Work instructions
From the records below, copy the lines that include "content".

Source data
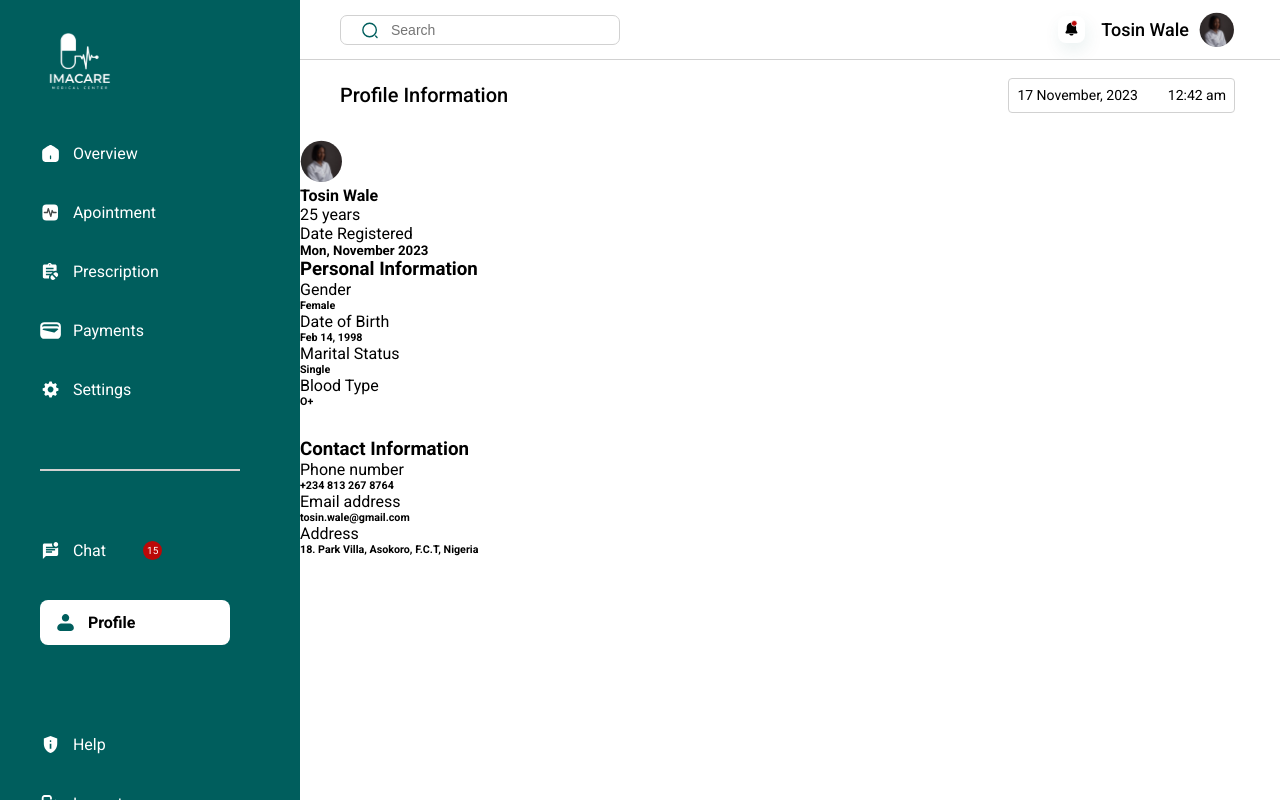
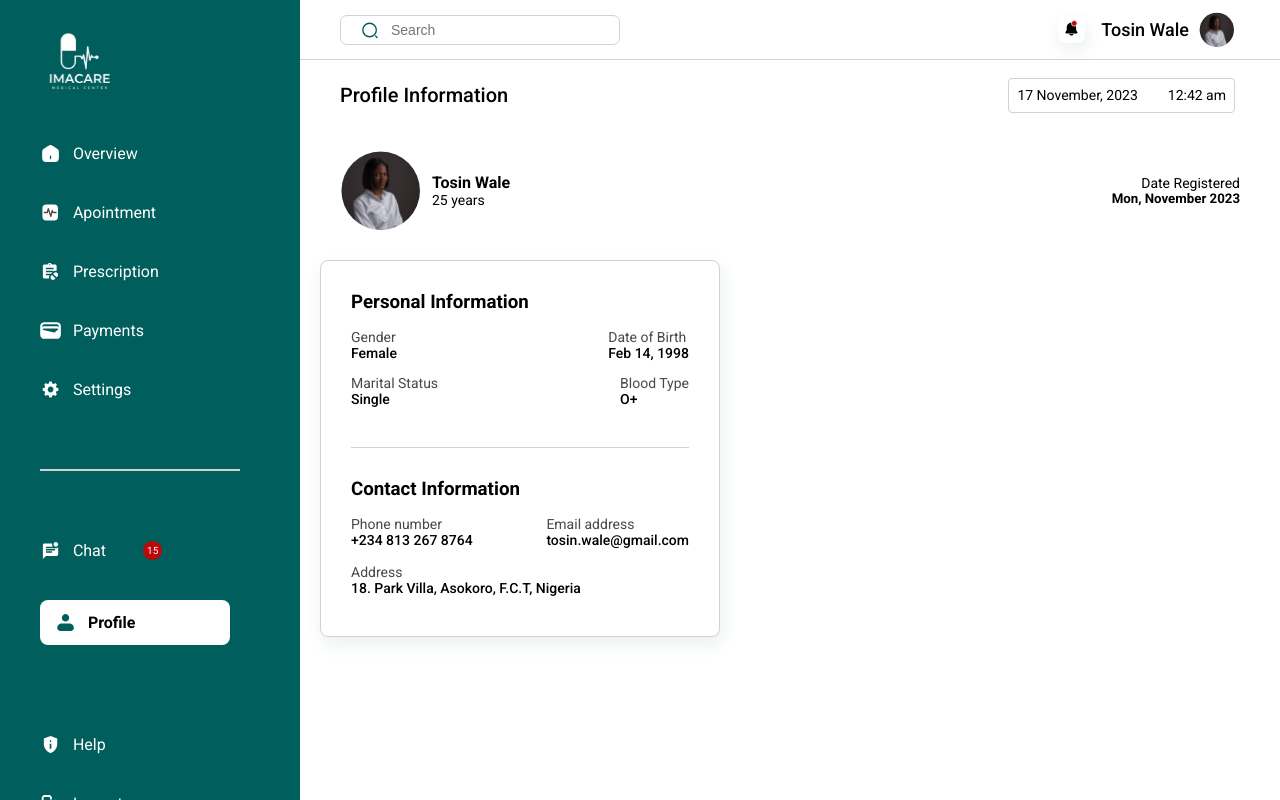
Before and after one commit to TAP-IMACARE/Client-Side, a React (Vite) app: page /dashboard/profile in a window 1280 px wide. Built offline with nearby package versions, Linux system fonts and the light colour scheme.

Commit message:
Update Profile.css

```diff
--- a/src/dashboards/profile/Profile.css
+++ b/src/dashboards/profile/Profile.css
@@ -0,0 +1,61 @@
+.profile-container {
+  margin: 30px 20px;
+}
+
+.profile-top {
+  display: flex;
+  justify-content: space-between;
+  align-items: center;
+  margin: 0px 20px;
+}
+.profile-top p {
+  font-size: 14px;
+}
+.profile-avatar {
+  display: flex;
+  justify-content: center;
+  align-items: center;
+  gap: 12px;
+}
+.profile-avatar img {
+  width: 80px;
+  height: 80px;
+}
+.profile-top .date {
+  text-align: end;
+}
+/* LEFT */
+
+.profile-leftCard {
+  margin-top: 30px;
+  padding: 30px 30px 40px 30px;
+  max-width: 400px;
+  border-radius: 8px;
+  border: 0.5px solid var(--lighter-grey);
+  background: var(--white);
+
+  /* 4 */
+  box-shadow: 2px 7px 17px 0px rgba(0, 94, 93, 0.09);
+}
+
+.profile-leftCard .info1 {
+  margin-top: 16px;
+  display: flex;
+  justify-content: space-between;
+}
+.profile-leftCard .info2 {
+  margin-top: 14px;
+  display: flex;
+  justify-content: space-between;
+  padding-bottom: 40px;
+  border-bottom: 0.5px solid var(--lighter-grey);
+}
+
+.profile-leftCard h6 {
+  font-size: 14px;
+  font-weight: 500;
+}
+.profile-leftCard p {
+  font-size: 14px;
+  color: var(--grey);
+}
```
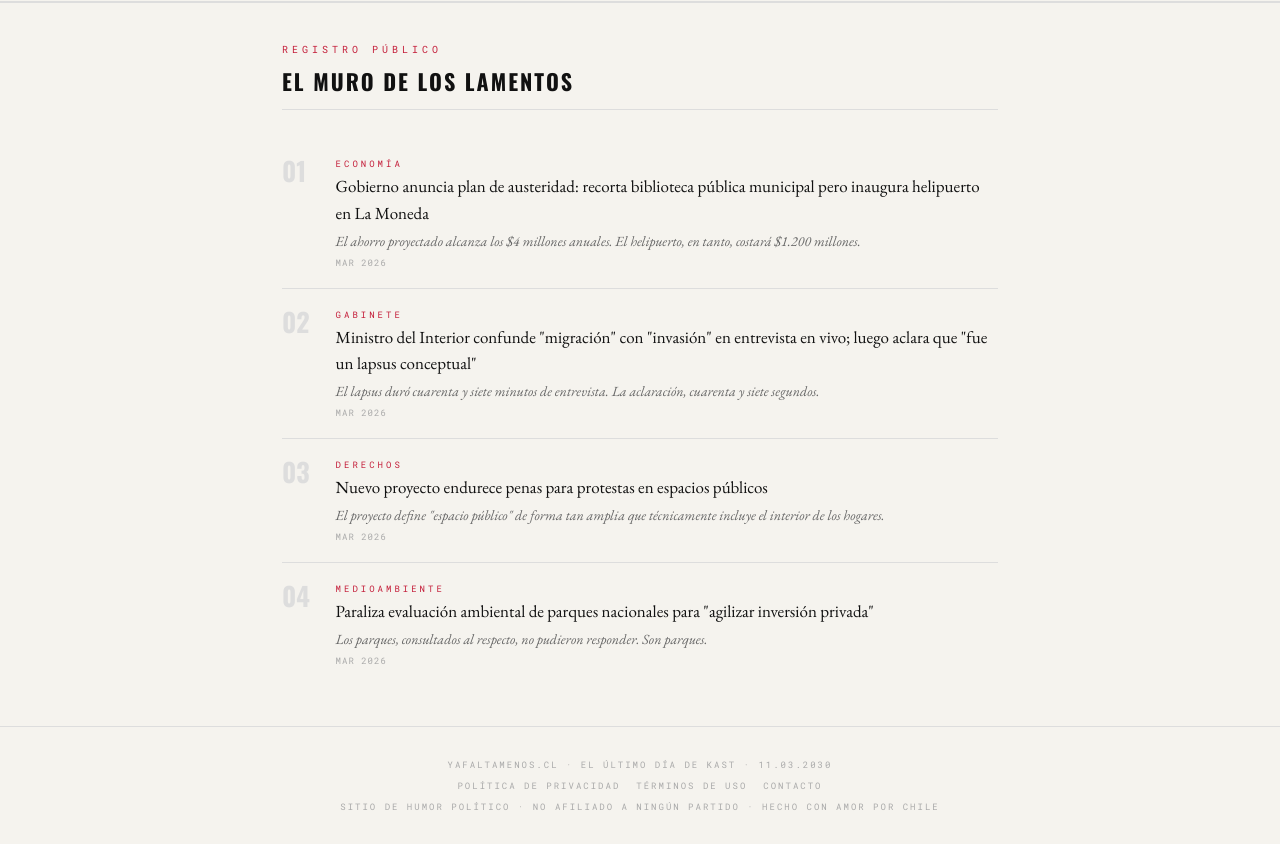
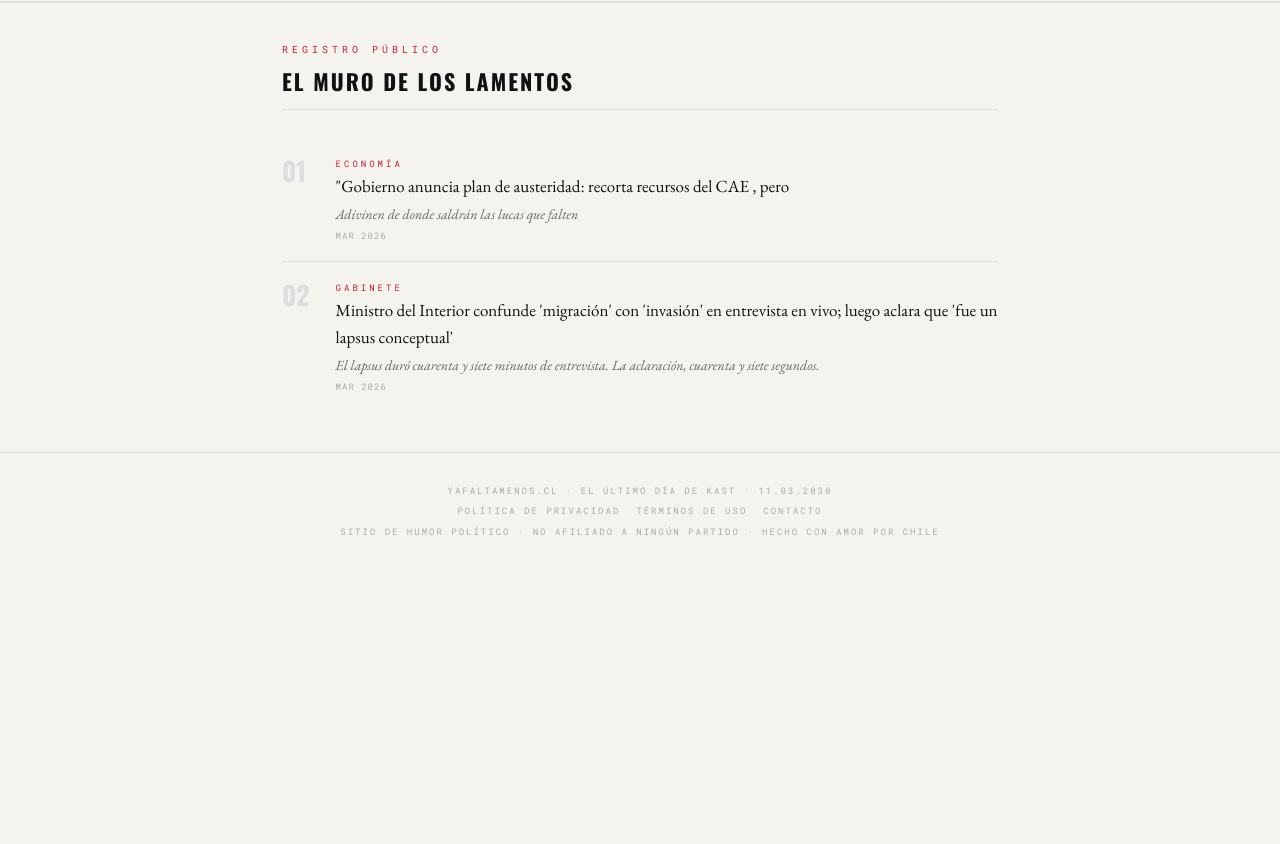
Before and after one commit to CGarridoc/yafaltamenos, a plain HTML site: page index.html in a window 1280 px wide. Shown: the part 1794-2638 px from the top of the page. After the commit the page ends 2363 px from the top, so only its background shows below. Drawn offline with nearby package versions, Linux system fonts and the light colour scheme.

```diff
--- /dev/null
+++ b/content/noticias/index.json
@@ -0,0 +1,4 @@
+[
+  "2026-03-pifia-2.md",
+  "2026-03-pifia-1.md"
+]
--- a/index.html
+++ b/index.html
@@ -381,50 +381,108 @@ MILESTONES.forEach(function (m) {
 
 
 /* ─────────────────────────────────────
-   NOTICIAS
-   Para agregar: duplica un objeto.
-   Campos: tag, hl, excerpt, date
+   NOTICIAS — carga dinámica desde .md
+   Índice:  /content/noticias/index.json
+   Agregar: añade el filename al index.json
+            y crea el archivo .md correspondiente.
 ───────────────────────────────────── */
-var NEWS = [
-  {
-    tag:     'economía',
-    hl:      'Gobierno anuncia plan de austeridad: recorta biblioteca pública municipal pero inaugura helipuerto en La Moneda',
-    excerpt: 'El ahorro proyectado alcanza los $4 millones anuales. El helipuerto, en tanto, costará $1.200 millones.',
-    date:    'MAR 2026'
-  },
-  {
-    tag:     'gabinete',
-    hl:      'Ministro del Interior confunde "migración" con "invasión" en entrevista en vivo; luego aclara que "fue un lapsus conceptual"',
-    excerpt: 'El lapsus duró cuarenta y siete minutos de entrevista. La aclaración, cuarenta y siete segundos.',
-    date:    'MAR 2026'
-  },
-  {
-    tag:     'derechos',
-    hl:      'Nuevo proyecto endurece penas para protestas en espacios públicos',
-    excerpt: 'El proyecto define "espacio público" de forma tan amplia que técnicamente incluye el interior de los hogares.',
-    date:    'MAR 2026'
-  },
-  {
-    tag:     'medioambiente',
-    hl:      'Paraliza evaluación ambiental de parques nacionales para "agilizar inversión privada"',
-    excerpt: 'Los parques, consultados al respecto, no pudieron responder. Son parques.',
-    date:    'MAR 2026'
+var nl = document.getElementById('nl');
+
+/* Parsea el bloque frontmatter YAML de un archivo .md.
+   Soporta: strings (con o sin comillas), fechas ISO, booleans. */
+function parseFrontmatter(raw) {
+  var m = raw.match(/^---\r?\n([\s\S]*?)\r?\n---/);
+  if (!m) return { data: {}, body: raw };
+  var data = {};
+  m[1].split('\n').forEach(function (line) {
+    var i = line.indexOf(':');
+    if (i === -1) return;
+    var k = line.slice(0, i).trim();
+    var v = line.slice(i + 1).trim();
+    /* quita comillas simples o dobles envolventes */
+    if (v.length >= 2 &&
+        ((v[0] === '"'  && v[v.length - 1] === '"') ||
+         (v[0] === "'"  && v[v.length - 1] === "'"))) {
+      v = v.slice(1, -1);
     }
-];
+    if (v === 'true')  v = true;
+    if (v === 'false') v = false;
+    data[k] = v;
+  });
+  return { data: data, body: raw.slice(m[0].length).trim() };
+}
 
-var nl = document.getElementById('nl');
-NEWS.forEach(function (n, i) {
+/* Convierte "2026-03-20" → "MAR 2026" */
+function fmtDate(iso) {
+  var months = ['ENE','FEB','MAR','ABR','MAY','JUN',
+                'JUL','AGO','SEP','OCT','NOV','DIC'];
+  var p = String(iso).split('-');
+  return p.length >= 2
+    ? months[parseInt(p[1], 10) - 1] + '\u00a0' + p[0]
+    : iso;
+}
+
+/* Renderiza el listado con el mismo markup que el diseño original */
+function renderNews(items) {
+  nl.innerHTML = '';
+  if (!items.length) {
+    nl.innerHTML =
+      '<p style="color:var(--text-muted);font-family:\'EB Garamond\',serif;' +
+      'font-style:italic;">No hay noticias disponibles.</p>';
+    return;
+  }
+  items.forEach(function (n, i) {
     var d = document.createElement('div');
     d.className = 'news-item';
     d.innerHTML =
       '<div class="news-num">' + String(i + 1).padStart(2, '0') + '</div>' +
       '<div class="news-body">' +
-      '<div class="news-tag">'     + n.tag     + '</div>' +
-      '<div class="news-hl">'      + n.hl      + '</div>' +
-      (n.excerpt ? '<div class="news-excerpt">' + n.excerpt + '</div>' : '') +
-      '<div class="news-date">'    + n.date    + '</div>' +
+        '<div class="news-tag">'    + n.tag              + '</div>' +
+        '<div class="news-hl">'     + n.title            + '</div>' +
+        (n.excerpt
+          ? '<div class="news-excerpt">' + n.excerpt + '</div>'
+          : '') +
+        '<div class="news-date">'   + fmtDate(n.date)   + '</div>' +
       '</div>';
     nl.appendChild(d);
+  });
+}
+
+/* Estado de carga */
+nl.innerHTML =
+  '<p style="color:var(--text-muted);font-family:\'Roboto Mono\',monospace;' +
+  'font-size:.8rem;letter-spacing:.05em;">cargando noticias\u2026</p>';
+
+/* 1. Lee el índice → 2. Fetch paralelo de cada .md → 3. Filtra y ordena */
+fetch('/content/noticias/index.json')
+  .then(function (r) {
+    if (!r.ok) throw new Error('índice no disponible (' + r.status + ')');
+    return r.json();
+  })
+  .then(function (files) {
+    return Promise.all(
+      files.map(function (filename) {
+        return fetch('/content/noticias/' + filename)
+          .then(function (r) { return r.ok ? r.text() : null; })
+          .catch(function ()  { return null; });
+      })
+    );
+  })
+  .then(function (rawFiles) {
+    var items = rawFiles
+      .filter(Boolean)                                      /* descarta errores */
+      .map(function (raw) { return parseFrontmatter(raw).data; })
+      .filter(function (d) { return d.published === true; }) /* solo publicados  */
+      .sort(function (a, b) {                               /* fecha descendente */
+        return String(b.date).localeCompare(String(a.date));
+      });
+    renderNews(items);
+  })
+  .catch(function (err) {
+    console.warn('[noticias]', err.message);
+    nl.innerHTML =
+      '<p style="color:var(--text-muted);font-family:\'EB Garamond\',serif;' +
+      'font-style:italic;">Error cargando noticias. Reintente más tarde.</p>';
   });
 
 
```
Lines whose indentation alone changed are shown as unchanged.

Reply
+  justify-content: space-between;
+  justify-content: center;
+  justify-content: space-between;
+  justify-content: space-between;
+++ b/content/noticias/index.json
+   Índice:  /content/noticias/index.json
+fetch('/content/noticias/index.json')
+        return fetch('/content/noticias/' + filename)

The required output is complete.